The task >> Where does the string "const" appear in the material? Copy each line that holds it.

Input material >>
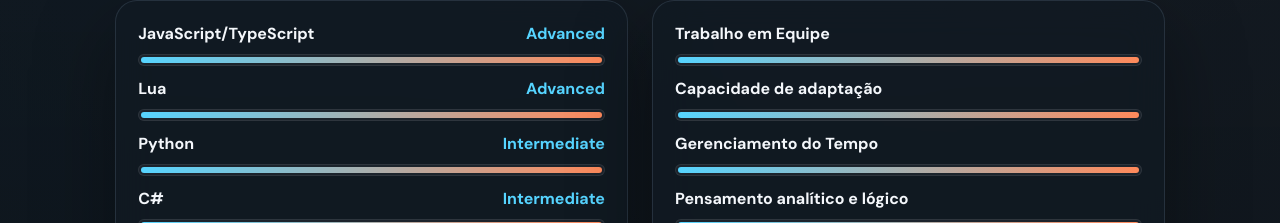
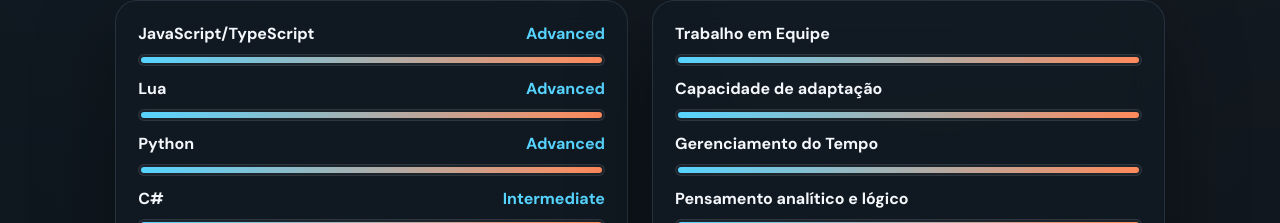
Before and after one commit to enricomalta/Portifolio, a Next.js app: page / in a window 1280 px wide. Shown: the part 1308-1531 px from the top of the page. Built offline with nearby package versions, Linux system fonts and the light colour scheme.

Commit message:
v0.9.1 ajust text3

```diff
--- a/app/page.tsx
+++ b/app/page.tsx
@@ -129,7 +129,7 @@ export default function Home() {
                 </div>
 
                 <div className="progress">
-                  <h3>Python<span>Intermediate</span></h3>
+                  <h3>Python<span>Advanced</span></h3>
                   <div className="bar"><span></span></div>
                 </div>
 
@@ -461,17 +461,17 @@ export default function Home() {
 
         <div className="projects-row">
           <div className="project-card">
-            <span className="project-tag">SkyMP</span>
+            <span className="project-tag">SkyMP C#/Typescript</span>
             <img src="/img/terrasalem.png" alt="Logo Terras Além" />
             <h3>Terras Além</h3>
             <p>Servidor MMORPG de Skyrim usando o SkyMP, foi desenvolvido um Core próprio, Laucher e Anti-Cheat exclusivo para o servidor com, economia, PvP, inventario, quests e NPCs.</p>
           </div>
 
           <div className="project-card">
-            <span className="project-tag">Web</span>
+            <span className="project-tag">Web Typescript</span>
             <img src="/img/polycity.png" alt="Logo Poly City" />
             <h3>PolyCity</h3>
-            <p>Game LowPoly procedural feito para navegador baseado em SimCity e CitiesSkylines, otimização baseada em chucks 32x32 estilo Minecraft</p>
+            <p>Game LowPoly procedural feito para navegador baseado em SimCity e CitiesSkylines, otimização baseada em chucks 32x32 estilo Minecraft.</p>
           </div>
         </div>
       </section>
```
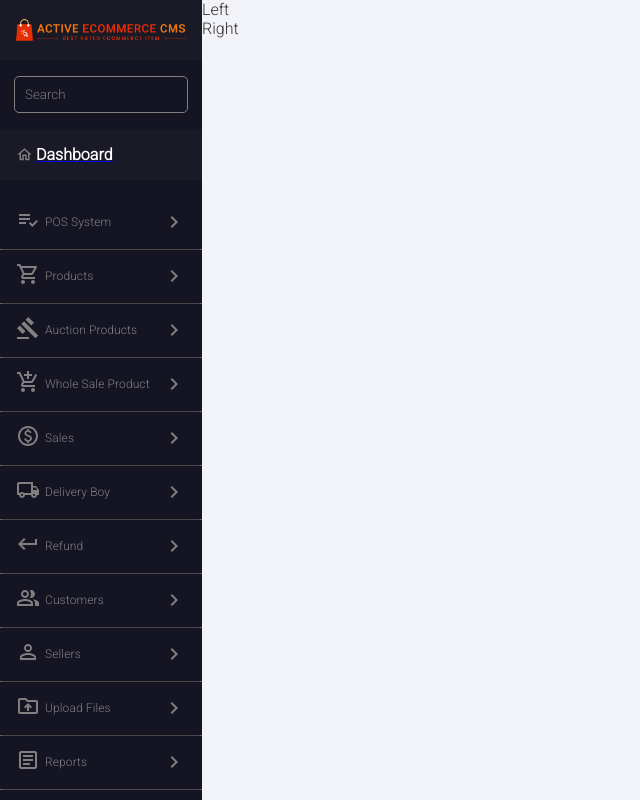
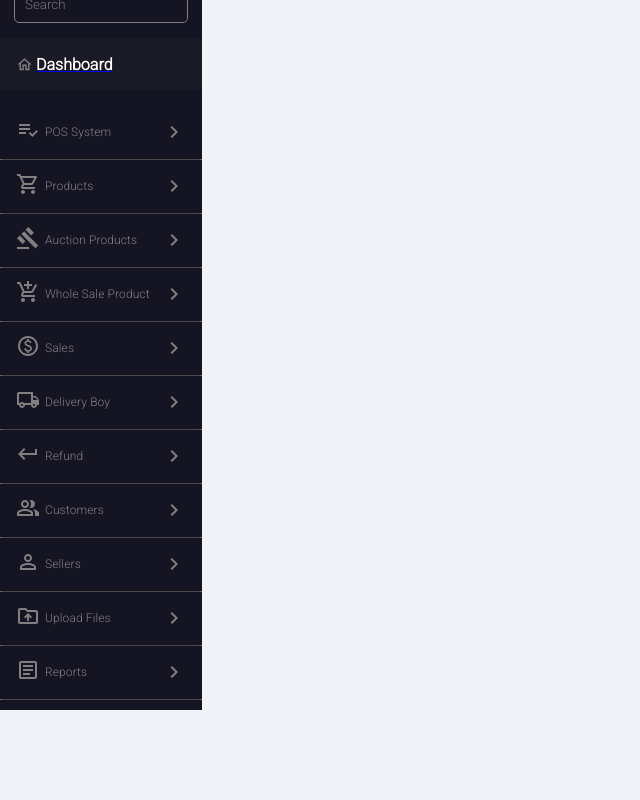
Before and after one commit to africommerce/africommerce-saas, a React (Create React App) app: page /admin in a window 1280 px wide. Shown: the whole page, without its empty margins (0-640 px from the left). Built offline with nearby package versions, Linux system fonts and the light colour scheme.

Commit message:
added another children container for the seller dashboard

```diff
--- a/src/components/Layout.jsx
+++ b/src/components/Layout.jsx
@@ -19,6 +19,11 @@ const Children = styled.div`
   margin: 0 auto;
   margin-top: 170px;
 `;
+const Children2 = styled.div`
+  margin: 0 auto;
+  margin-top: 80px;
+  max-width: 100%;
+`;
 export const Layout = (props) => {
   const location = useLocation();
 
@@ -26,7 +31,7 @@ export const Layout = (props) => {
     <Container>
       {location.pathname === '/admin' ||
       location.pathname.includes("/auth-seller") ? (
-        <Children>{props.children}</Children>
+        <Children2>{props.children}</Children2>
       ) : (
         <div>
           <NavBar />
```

Reply >>
@@ -19,6 +19,11 @@ const Children = styled.div`
+const Children2 = styled.div`
 export const Layout = (props) => {
   const location = useLocation();
@@ -26,7 +31,7 @@ export const Layout = (props) => {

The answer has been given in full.